As a way to protect ourselves and the people near us from Covid-19, whenever out in public, not doing vigorous activity, people are required to wear masks. These masks have been coupled with increased sanitation, cleanliness, and social distancing. OHS is no stranger to these new behaviors and precautions. All across campus, students and staff must wear a mask, stay distanced from others, and classrooms are to be wiped down at the end of each period. For the most part, these safeguards are basic and simple.
The majority of OHS classes have been able to continue learning like “normal”, but a handful of classes have had to make major adjustments to their structure and activities. The arts and entertainment classes have been most affected by these changes, both in class and regarding off-campus traditions.
“In regards to Covid-19, it has really thrown us off balance. We had to plan the season, we had a really good show and we had amazing drill writers and music picked out. But, when everything started to close down, we were not able to do that,” said Brandon Ngo, junior. “And with those changes, we lost a lot of our opportunities to do traditions, to meet the new freshmen, and to bond together as a band family.”
Choir and band classes have had to take unique and extra precautions, including wearing different masks and limiting their time doing each activity.
“We are all breathing really close to each other, so it is super easy to pass germs around. That is why, like in choir and band, when someone gets sick, everyone gets sick,” said Corinne Kisicki, junior. “We can’t sing for more than 30 minutes without stopping, so we can let the air circulate and get out.”
These changes have brought with them some unique challenges, some of which are difficult to overcome.
“We aren’t clumped together where we can hear each other; we are spread out, so that makes it a little bit more difficult.
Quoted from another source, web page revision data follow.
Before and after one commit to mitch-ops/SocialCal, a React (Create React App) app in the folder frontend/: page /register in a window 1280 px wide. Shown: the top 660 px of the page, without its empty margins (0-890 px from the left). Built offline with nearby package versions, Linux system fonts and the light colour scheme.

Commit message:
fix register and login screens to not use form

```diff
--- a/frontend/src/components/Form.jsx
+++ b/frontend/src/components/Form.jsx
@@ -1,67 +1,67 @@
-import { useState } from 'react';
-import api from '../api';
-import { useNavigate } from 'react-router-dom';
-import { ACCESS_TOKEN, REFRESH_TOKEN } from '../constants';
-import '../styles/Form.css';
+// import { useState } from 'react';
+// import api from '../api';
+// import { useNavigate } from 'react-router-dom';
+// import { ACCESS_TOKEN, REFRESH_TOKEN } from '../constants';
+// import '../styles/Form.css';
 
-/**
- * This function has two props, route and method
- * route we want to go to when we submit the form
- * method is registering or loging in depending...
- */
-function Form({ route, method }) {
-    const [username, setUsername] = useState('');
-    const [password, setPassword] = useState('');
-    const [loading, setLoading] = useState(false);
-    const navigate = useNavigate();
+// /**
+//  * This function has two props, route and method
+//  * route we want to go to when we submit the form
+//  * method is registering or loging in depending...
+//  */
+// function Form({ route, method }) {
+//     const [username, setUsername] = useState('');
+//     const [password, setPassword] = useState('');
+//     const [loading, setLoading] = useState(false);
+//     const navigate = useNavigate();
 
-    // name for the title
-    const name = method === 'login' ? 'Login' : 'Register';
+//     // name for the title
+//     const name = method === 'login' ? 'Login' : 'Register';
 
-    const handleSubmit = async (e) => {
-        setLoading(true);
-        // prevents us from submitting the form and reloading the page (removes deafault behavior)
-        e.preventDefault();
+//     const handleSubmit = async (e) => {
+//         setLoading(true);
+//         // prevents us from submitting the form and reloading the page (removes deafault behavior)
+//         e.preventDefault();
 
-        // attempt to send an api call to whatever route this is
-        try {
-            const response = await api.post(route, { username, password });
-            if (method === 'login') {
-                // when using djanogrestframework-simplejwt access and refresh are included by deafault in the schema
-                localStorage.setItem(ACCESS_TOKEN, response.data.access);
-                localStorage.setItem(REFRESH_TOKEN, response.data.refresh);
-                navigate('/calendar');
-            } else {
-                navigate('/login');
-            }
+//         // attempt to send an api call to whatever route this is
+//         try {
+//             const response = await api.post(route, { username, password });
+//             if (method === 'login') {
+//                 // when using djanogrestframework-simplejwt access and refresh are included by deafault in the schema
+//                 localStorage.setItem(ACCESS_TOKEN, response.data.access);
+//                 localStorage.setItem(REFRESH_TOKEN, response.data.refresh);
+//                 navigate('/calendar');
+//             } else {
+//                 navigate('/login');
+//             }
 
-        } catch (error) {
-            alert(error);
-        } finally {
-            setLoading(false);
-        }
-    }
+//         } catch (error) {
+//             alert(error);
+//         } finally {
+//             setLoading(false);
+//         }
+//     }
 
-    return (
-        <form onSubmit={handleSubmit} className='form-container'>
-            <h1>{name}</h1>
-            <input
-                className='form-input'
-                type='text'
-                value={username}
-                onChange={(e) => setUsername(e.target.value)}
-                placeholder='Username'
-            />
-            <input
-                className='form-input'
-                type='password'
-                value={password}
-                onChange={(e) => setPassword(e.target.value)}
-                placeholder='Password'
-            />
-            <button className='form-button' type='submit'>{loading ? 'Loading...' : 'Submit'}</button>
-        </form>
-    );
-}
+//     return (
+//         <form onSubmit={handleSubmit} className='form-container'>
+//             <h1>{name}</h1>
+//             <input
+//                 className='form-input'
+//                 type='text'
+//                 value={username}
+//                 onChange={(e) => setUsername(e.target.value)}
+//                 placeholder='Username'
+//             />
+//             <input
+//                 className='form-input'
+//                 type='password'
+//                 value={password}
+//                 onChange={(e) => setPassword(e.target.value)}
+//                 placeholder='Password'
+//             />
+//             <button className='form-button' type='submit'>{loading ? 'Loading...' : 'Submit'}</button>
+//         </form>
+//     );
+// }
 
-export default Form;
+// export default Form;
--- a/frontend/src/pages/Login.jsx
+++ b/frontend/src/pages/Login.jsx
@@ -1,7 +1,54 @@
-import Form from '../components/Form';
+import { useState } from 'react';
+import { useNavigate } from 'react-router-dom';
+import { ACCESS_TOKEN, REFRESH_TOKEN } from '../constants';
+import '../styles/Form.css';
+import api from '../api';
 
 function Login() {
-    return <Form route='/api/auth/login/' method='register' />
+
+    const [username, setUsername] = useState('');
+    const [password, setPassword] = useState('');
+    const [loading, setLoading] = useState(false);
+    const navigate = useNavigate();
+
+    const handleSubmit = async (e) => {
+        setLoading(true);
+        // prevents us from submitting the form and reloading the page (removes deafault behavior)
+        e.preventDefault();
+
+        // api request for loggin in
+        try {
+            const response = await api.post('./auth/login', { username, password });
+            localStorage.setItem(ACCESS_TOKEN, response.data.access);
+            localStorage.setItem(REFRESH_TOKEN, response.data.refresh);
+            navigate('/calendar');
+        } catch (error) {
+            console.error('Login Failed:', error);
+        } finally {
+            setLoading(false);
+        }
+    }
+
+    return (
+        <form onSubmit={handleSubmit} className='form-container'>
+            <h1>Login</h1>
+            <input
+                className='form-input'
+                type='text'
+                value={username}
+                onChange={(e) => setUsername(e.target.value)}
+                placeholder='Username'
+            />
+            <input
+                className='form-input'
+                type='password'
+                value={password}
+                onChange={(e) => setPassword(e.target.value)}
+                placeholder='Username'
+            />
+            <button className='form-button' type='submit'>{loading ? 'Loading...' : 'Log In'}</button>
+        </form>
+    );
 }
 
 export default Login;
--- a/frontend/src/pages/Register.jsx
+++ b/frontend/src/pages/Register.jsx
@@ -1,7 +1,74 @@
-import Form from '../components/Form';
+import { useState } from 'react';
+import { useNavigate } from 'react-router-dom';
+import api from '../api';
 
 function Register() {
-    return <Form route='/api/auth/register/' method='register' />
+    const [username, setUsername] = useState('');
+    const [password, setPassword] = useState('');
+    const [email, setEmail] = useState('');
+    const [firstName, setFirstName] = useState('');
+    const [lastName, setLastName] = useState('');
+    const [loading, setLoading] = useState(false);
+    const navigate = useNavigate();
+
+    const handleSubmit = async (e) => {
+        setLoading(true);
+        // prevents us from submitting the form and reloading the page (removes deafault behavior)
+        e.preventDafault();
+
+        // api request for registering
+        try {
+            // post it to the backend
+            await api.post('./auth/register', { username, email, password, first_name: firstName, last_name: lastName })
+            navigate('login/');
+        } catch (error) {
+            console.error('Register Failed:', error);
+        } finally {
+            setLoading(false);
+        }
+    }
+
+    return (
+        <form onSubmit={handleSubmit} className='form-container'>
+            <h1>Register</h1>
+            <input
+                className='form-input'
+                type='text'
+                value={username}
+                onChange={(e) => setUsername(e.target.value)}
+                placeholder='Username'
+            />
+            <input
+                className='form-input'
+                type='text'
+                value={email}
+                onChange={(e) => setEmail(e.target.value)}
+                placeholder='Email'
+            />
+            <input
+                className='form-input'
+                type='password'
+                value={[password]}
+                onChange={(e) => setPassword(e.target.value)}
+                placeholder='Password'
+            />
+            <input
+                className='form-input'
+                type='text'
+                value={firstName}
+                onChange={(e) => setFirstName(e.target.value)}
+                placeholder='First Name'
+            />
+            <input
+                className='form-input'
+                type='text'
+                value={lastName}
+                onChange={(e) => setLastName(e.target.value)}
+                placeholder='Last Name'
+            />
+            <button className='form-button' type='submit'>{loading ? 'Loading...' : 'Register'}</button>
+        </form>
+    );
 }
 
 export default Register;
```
The spacing makes it hard to hear each other and makes it hard for our voices to blend,” said Paul Krieg, senior.
Traditional masks that can be seen on most students are troublesome for choir students. In turn, they have to wear unique masks.
“We wear our normal masks, but we also have singer’s masks. They come out a few inches in front of the face, so we can actually sing without inhaling our masks,” Krieg said.
Although they are an annoying change to the school year, these alterations are exceedingly necessary. As Covid-19 continues to spread and cases continue to rise, it is ever important that students and staff at OHS respect the safety guidelines. While working out, students in physical education classes do not have to wear masks, this means that the staff will need to be extra vigilant about keeping students distanced and safe.
“We are always worried about student safety, and that is our number one. This just adds to that student safety piece. We still have to get our workouts in, and I think this is what will keep us healthy,” said Melissa Hobson, physical education teacher.
Physical Education classes have had their fair share of challenges, too. Like all other classes, they have to remain distanced, and must wear masks when they are not working out, but they also have to adapt to the two hour block and sharing the locker rooms.
“The lockers are spaced out. They don’t have to wear their masks while exercising, so we will be doing a lot of our activities while outside. Obviously it will be an adjustment, but I do not think it will be very hard to adapt to these changes,” Hobson said. “I think what will affect us is the two hours; I am not going to have them work out for two hours, so I have been incorporating little mini lessons. That has been a big change. I have to be careful about what optics I teach, because I do not want to overlap with what they will do in health next semester.”
This year has been met with a lot of resistance, but administration and students have been able to work around it and make the best of the school year.
“It has been a challenge, adapting to the changes, not being able to have some of the social events as we typically would, not being able to sing as close as we want to each other,” Krieg said. “But overall, we have been able to find solutions to those problems that arise and work around them and figure them out, and find things out to put in place that would ultimately help us in the long run.”
There are definitely many setbacks that come with these new precautions and adjustments, but there are also a lot of positives that remain, even if they can be a little more difficult to find. It is important to be optimistic, and not dwell on the negatives.
“I would definitely say it has made being part of band less enjoyable, but playing my instrument still feels the same. It is just special things, like our traditions, that we can’t do anymore. We can’t bond as easily anymore because of the restrictions. We just can’t have that connection we have had in the last years,” Ngo said. “I just think having a positive attitude on everything really improved morale with everybody, especially during these times where interactions with other people are limited.”
For most students, being back at school at all is enough to keep them smiling. Online school does not work well for many, and definitely makes specific classes extremely difficult to run.
“We were not able to sing together on Zoom, so most of these kids had not sung with other people for at least six months. So just that excitement of getting to sing with other people and hear other people’s voices again, was better than complaining about having to wear a mask or being spaced out. So overall, it is going pretty well, and everyone is happy to be back at school,” Kisicki said.